Don’t hesitate to seek professional help when things get sticky for it’s not easy to find solutions when you are part of the problem. Admit that certain issues can be resolved only with an objective approach.
A new template
Often the template we acquire about marriage are from our parents. A girl might think her father is a great husband for she has seen him do grocery shopping or help with her homework. If her husband doesn’t do similar stuff, she gets disappointed. Similarly, a man might feel his mom is a fab cook and when his wife doesn’t match up, he gets annoyed. But the couple might not have seen the “other side” of their parents’ marriage. Remember that your parents’ template is not the best for either of you. You need to make a new one.
The parent trap
Don’t expect your partner to love your parents like you do. Don’t get into the ‘Me and My Family Vs You and Your Family’ conflict. Instead, get on to the ‘We and Our Family’ platform. Often your spouse can point out imperfections in your parents better than you. Remember, parents aren’t perfect.
Fab friends but…
…Don’t allow them inside your marriage. Agreed, men adore their boys’ night out and girls, their shopping trips. And you’ll have friends who will give you tips on everything — from handling in-law problems to tackling wives’ tantrums. But friends’ advice are often based on their own life experiences; they may or may not work for you. So listen to them, don’t always act on them.

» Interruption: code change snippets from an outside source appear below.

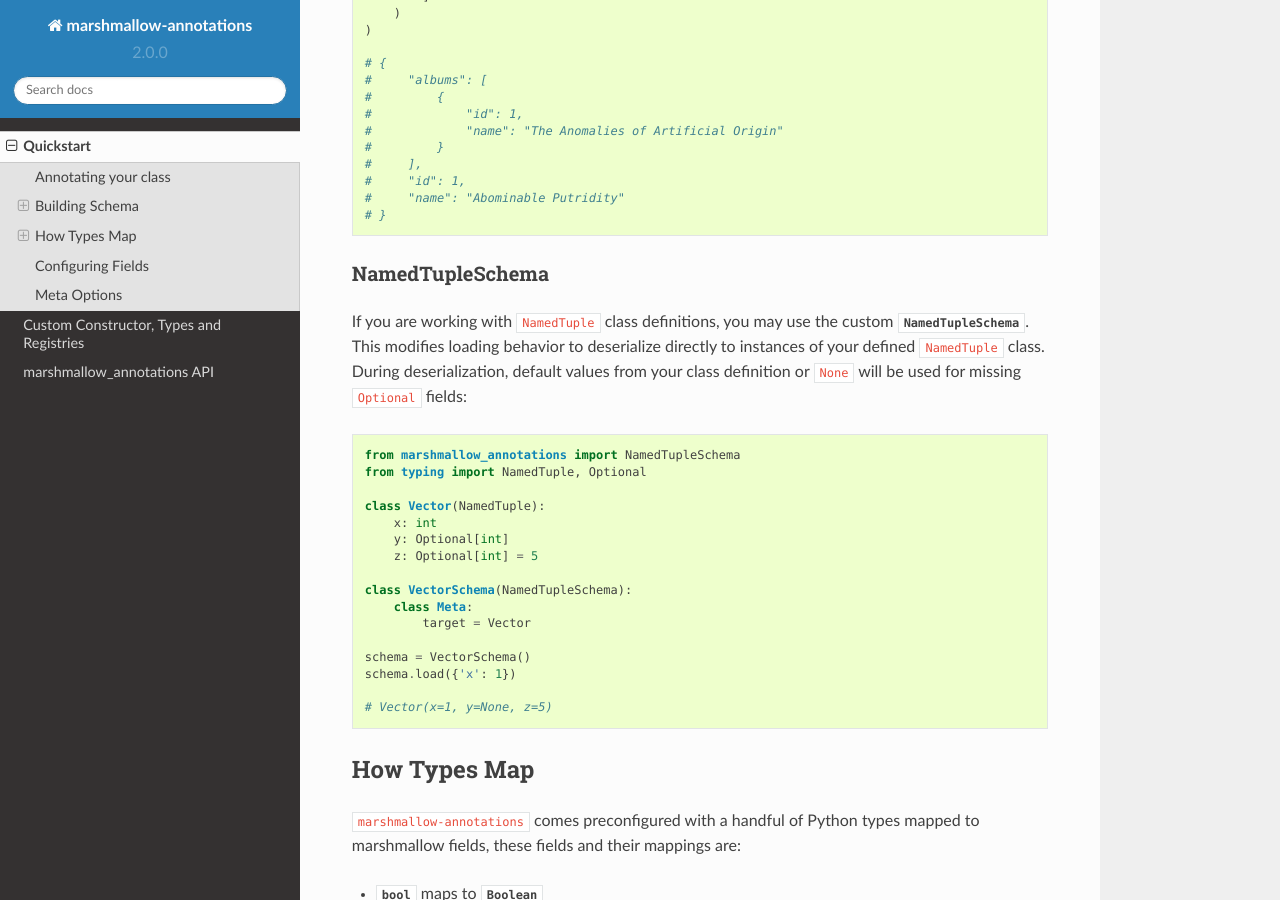
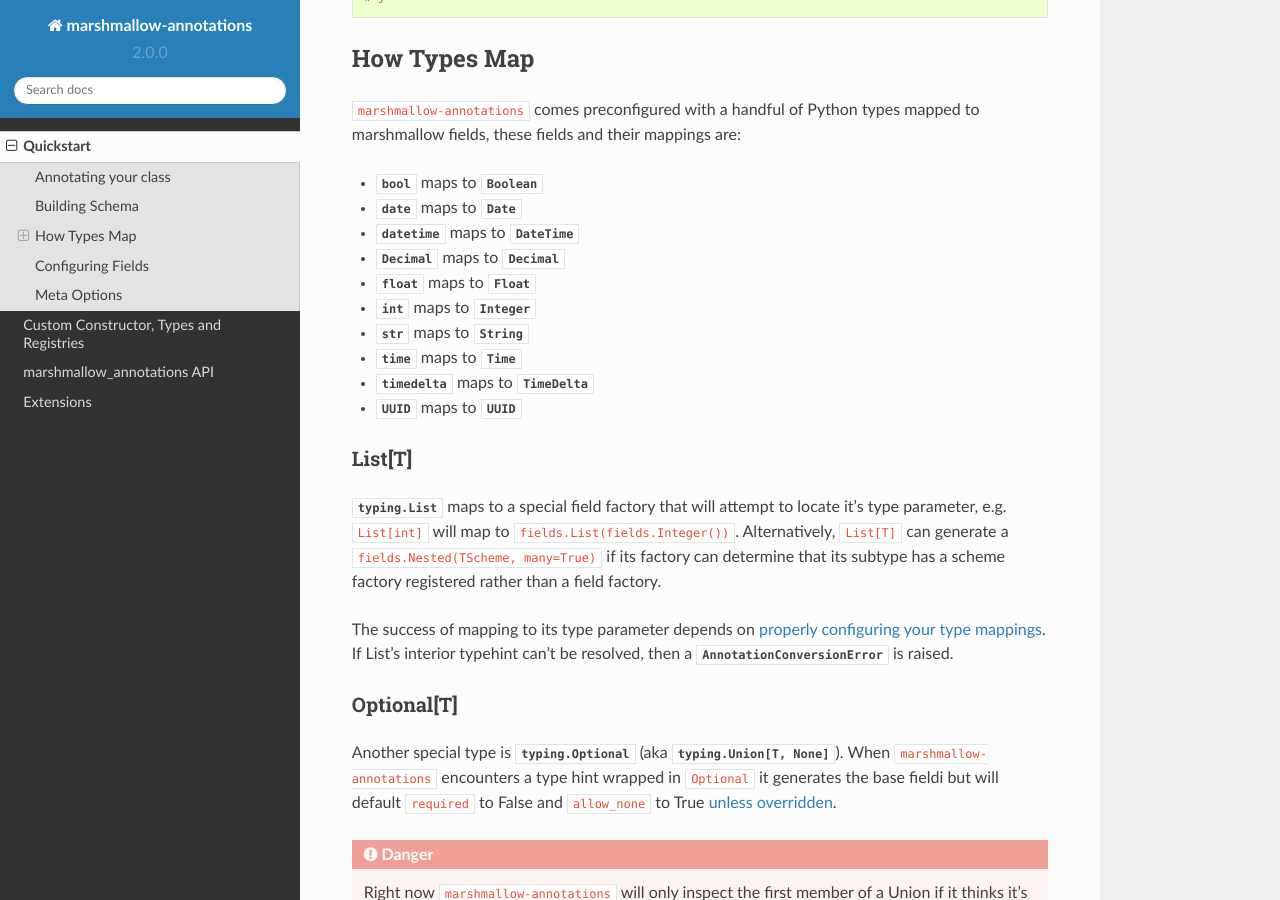
Before and after one commit to justanr/marshmallow-annotations, a Sphinx documentation site: the page built from docs/quickstart.rst, in a window 1280 px wide and 900 px high, scrolled down 2344 px. Built offline with Sphinx 7.4.7 and the Read the Docs theme 2.0.0, drawn with Linux system fonts in a browser that asks for light colours; some of the changed text lies outside the part shown.

Commit message:
Update documentation

```diff
--- a/docs/index.rst
+++ b/docs/index.rst
@@ -60,4 +60,5 @@
    quickstart
    customizing
    api
+   extensions
    changelog
--- a/docs/quickstart.rst
+++ b/docs/quickstart.rst
@@ -38,9 +38,7 @@
 .. note::
 
     If writing this boiler plate is a turn off, consider using
-    `attrs <https://www.attrs.org>`_ or
-    `NamedTuple <https://docs.python.org/3/library/typing.html#typing.NamedTuple>`_
-    in conjunction with this library::
+    `attrs <https://www.attrs.org>`_ in conjunction with this library as well::
 
         import attr
 
@@ -55,18 +53,6 @@
             name: str = attr.ib()
             albums: List[Album] = attr.ib(default=attr.Factory(list))
 
-    ::
-
-        from typing import List, NamedTuple
-
-        class Album(NamedTuple):
-            id: int
-            name: str
-
-        class Artist:
-            id: int
-            name: str
-            albums: List[Album]
 
 
 With these classes defined, we can declare our schema.
@@ -143,34 +129,6 @@
     #     "id": 1,
     #     "name": "Abominable Putridity"
     # }
-
-
-NamedTupleSchema
-================
-
-If you are working with ``NamedTuple`` class definitions, you may use the
-custom :class:`~marshmallow_annotations.namedtuple.NamedTupleSchema`. This
-modifies loading behavior to deserialize directly to instances of your
-defined ``NamedTuple`` class. During deserialization, default values from
-your class definition or ``None`` will be used for missing ``Optional``
-fields::
-
-    from marshmallow_annotations import NamedTupleSchema
-    from typing import NamedTuple, Optional
-
-    class Vector(NamedTuple):
-        x: int
-        y: Optional[int]
-        z: Optional[int] = 5
-
-    class VectorSchema(NamedTupleSchema):
-        class Meta:
-            target = Vector
-
-    schema = VectorSchema()
-    schema.load({'x': 1})
-
-    # Vector(x=1, y=None, z=5)
 
 
 *************
```
Also changed, not shown: docs/api.rst (+0 -12 lines), docs/extensions.rst (added, +60 -0 lines), 1 other file.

This is a sacrosanct and protective space where only the two of you are allowed to enter. Work hard on the bubble. And don’t allow anyone else into this hallowed space. Work on all these aspects and a marriage can be a truly enriching journey.